Vindicated By Subsequent Experience

Bryan Gould writes: 

Nick Cohen's excellent piece [in stark contrast to this week's execrable effort, but let's not go into that] on the private water companies struck a chord with me ("Water companies and the stench of exploitation").

In September 1989, during the passage of the privatisation legislation and when I was shadow trade and industry secretary, I was asked by Ann Taylor (who was leading for the opposition in the standing committee) to write a piece for the Financial Times setting out Labour's position. The aim was to give potential investors pause when they came to subscribe for shares in the flotation to come.

I duly did so, explaining (as I recall in my subsequently published memoirs) that an incoming Labour government would expect a privatised water industry to see "its first responsibility to investment in a safe and efficient industry, and secondly, to maintaining fair prices to consumers. Only once these two needs had been met would there be any room for private dividends".

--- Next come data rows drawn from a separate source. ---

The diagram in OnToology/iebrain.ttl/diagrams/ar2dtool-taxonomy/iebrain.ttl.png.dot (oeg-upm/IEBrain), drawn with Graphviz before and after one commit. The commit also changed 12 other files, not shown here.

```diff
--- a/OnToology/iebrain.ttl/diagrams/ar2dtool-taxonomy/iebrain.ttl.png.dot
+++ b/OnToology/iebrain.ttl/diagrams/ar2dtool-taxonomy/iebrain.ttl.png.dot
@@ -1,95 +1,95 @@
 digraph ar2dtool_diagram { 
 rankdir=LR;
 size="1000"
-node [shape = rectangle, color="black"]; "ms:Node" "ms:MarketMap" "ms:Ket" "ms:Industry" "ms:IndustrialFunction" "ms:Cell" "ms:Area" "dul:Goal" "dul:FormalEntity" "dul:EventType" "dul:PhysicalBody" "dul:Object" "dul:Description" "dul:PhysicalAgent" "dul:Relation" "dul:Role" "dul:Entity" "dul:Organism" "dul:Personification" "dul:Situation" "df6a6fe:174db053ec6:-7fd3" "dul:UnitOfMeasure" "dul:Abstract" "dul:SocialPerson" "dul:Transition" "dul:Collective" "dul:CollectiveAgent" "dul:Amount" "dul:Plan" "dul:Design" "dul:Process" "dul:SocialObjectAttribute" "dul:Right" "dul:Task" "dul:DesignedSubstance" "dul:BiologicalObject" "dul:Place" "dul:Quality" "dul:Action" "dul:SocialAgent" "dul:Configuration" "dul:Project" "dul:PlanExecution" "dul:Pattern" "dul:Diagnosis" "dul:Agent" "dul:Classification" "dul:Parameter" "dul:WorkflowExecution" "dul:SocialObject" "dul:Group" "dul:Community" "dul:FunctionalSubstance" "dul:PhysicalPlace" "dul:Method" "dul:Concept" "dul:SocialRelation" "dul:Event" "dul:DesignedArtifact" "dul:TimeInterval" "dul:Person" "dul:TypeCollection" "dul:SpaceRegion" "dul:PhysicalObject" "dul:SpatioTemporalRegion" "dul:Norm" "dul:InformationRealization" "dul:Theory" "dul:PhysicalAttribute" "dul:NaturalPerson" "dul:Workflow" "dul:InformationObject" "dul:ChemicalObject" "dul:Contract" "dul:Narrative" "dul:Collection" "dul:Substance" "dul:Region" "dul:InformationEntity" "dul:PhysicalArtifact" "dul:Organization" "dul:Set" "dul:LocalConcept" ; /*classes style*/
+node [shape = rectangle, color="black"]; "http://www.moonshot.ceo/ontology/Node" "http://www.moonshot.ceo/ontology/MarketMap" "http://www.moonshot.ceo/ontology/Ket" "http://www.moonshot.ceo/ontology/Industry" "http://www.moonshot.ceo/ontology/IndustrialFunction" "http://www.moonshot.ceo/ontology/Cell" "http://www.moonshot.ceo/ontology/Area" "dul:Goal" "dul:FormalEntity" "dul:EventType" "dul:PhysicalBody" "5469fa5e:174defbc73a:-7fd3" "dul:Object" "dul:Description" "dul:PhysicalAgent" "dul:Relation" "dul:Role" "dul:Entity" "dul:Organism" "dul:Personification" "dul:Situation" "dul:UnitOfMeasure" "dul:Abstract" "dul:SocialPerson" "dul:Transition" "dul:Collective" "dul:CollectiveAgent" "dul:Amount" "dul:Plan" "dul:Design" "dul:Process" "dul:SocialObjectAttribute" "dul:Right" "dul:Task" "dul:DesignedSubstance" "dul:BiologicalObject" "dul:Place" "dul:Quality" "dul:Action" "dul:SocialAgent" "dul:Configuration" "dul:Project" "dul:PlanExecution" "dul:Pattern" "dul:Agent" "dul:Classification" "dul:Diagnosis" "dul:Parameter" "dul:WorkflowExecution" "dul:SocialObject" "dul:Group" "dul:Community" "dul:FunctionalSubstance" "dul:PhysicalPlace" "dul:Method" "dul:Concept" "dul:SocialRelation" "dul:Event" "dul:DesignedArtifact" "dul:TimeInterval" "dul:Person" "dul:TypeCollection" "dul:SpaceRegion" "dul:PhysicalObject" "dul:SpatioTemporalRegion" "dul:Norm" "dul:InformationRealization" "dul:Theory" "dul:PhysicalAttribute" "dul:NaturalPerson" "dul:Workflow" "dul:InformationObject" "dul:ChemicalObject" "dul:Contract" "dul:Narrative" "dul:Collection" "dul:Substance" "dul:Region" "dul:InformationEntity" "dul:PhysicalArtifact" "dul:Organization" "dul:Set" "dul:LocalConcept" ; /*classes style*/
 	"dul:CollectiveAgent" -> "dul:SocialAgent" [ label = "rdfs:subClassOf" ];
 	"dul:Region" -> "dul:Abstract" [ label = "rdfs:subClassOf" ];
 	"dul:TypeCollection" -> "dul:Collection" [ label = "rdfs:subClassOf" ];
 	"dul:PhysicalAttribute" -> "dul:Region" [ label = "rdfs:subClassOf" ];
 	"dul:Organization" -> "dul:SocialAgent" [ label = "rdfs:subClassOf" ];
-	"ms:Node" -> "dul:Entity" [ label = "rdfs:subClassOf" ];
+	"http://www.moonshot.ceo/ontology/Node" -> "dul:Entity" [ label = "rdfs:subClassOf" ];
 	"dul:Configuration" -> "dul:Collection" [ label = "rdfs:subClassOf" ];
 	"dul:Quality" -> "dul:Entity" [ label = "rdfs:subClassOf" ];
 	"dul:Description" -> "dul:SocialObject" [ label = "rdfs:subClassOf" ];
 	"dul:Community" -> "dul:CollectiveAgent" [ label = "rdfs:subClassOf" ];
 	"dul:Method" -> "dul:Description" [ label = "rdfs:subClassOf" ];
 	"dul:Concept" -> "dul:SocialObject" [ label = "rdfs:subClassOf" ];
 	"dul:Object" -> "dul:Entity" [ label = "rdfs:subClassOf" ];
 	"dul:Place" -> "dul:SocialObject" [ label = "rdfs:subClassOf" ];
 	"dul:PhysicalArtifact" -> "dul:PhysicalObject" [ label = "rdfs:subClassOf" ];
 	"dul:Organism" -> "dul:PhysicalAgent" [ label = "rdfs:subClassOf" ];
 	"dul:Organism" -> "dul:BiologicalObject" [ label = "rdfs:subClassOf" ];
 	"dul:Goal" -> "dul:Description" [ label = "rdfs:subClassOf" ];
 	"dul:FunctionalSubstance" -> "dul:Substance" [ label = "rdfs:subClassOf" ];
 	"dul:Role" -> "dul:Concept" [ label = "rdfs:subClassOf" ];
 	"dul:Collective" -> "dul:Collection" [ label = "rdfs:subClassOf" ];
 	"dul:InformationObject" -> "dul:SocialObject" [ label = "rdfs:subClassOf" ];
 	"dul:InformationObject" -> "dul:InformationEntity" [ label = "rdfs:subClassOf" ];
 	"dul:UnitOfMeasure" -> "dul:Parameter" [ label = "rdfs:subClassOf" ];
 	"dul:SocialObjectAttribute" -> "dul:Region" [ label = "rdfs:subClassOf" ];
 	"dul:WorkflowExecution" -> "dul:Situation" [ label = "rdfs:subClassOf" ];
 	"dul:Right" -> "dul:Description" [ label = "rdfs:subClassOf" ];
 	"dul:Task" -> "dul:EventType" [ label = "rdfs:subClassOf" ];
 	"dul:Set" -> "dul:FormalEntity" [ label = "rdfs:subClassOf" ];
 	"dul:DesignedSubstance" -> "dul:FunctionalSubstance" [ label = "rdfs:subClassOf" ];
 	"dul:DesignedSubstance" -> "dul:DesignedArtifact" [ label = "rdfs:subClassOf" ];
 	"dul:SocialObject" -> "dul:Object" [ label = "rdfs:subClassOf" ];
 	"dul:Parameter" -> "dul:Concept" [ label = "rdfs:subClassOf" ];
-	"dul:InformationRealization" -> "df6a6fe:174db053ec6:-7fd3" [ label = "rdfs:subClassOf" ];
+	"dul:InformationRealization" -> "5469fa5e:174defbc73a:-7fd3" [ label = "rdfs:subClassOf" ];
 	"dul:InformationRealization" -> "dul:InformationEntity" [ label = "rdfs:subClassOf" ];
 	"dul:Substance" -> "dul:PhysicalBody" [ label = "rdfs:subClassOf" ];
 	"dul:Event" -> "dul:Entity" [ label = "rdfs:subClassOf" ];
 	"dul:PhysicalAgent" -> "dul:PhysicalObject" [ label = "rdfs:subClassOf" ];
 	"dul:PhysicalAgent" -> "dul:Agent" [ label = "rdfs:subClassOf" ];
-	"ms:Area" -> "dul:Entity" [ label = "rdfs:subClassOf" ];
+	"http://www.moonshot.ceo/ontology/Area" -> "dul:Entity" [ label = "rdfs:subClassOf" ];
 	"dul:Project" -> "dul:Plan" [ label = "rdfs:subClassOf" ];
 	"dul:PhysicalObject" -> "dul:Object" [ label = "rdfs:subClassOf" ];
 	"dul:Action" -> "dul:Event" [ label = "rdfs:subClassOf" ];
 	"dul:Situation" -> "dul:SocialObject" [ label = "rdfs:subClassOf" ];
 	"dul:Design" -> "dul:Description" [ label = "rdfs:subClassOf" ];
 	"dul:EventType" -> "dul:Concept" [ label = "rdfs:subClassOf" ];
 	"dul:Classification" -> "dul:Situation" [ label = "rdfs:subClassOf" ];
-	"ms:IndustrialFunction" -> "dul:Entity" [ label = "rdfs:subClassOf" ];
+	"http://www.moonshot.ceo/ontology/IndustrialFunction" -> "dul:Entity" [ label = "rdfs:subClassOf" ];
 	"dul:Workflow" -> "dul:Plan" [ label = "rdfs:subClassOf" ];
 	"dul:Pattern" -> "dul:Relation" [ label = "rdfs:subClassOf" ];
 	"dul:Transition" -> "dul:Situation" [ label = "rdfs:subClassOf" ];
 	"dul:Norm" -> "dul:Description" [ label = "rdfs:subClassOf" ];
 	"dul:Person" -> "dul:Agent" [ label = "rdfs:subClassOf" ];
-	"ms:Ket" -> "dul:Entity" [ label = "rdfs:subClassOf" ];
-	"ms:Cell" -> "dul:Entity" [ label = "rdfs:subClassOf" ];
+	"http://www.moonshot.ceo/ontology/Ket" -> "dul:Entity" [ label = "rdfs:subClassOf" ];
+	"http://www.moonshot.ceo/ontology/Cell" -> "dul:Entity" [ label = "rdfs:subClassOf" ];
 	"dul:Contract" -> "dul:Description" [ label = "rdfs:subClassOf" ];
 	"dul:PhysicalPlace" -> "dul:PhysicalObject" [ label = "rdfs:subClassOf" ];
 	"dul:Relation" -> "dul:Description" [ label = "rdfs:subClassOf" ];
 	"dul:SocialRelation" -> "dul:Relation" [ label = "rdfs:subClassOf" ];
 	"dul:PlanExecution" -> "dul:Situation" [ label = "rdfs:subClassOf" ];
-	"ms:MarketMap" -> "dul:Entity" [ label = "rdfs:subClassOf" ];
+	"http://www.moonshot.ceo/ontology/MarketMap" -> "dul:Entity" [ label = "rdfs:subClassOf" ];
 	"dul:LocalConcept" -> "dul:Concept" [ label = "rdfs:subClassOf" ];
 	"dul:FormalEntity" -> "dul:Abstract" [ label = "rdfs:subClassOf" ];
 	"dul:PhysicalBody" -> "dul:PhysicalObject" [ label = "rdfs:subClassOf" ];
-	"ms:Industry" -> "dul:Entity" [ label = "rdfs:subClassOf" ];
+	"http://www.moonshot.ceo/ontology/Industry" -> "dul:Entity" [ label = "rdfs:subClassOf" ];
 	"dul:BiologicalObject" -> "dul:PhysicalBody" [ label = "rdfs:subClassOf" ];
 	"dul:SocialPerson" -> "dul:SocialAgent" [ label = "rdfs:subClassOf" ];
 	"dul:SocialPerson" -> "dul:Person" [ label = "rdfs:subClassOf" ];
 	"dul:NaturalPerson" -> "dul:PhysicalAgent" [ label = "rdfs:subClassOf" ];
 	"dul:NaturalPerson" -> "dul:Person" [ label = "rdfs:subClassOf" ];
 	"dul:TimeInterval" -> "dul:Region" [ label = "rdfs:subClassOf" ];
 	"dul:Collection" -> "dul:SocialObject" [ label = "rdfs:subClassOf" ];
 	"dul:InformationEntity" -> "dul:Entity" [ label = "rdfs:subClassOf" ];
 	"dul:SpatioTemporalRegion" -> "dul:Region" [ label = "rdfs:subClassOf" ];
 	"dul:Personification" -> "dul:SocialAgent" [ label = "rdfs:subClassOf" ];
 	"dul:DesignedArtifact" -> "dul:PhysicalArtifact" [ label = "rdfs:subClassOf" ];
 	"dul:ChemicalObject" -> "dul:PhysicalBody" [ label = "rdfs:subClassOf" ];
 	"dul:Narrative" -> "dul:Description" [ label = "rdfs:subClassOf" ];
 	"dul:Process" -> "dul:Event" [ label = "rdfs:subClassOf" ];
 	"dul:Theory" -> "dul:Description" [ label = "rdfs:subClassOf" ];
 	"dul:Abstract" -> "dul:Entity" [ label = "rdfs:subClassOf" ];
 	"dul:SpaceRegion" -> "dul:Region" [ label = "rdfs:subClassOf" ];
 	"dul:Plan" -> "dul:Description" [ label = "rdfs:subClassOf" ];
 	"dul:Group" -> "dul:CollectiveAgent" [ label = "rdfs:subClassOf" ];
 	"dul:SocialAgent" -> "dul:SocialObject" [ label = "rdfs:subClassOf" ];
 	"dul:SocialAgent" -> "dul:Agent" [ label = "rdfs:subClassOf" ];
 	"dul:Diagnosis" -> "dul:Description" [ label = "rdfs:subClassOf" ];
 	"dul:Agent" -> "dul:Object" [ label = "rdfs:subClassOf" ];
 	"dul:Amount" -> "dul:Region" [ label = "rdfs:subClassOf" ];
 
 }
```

I refrained from saying anything about returning the industry to public ownership, since it was clear that this commitment was being quietly dropped.

I subsequently made a similar point in an interview and was astonished to find myself repudiated by Neil Kinnock the following day, and the subject of some vitriolic press treatment, apparently engineered by the Labour party's press office, including a half-page article in the Sunday Times, portraying me as a Jekyll and Hyde figure, complete with drawings showing my face being transfigured under the influence of a full moon!

It is little comfort to find that my recommended order of priorities has been vindicated by subsequent experience. 

Bryan Gould
New Zealand

1 comment:

  1. Nick Cohen will always be remembered for his legendary drunken Orwell Prize appearance (available on Youtube)in which he lambasted Peter Hitchens and Peter Oborne as "utterly mediocre men who've never risked anything in their lives...the type of people who would have made prefects at your school" and called Jenny Abramsky "an appalling woman".

    Only for Hitchens to pipe up from the audience and suggest Cohen should put down the drink and stop embarrassing himself.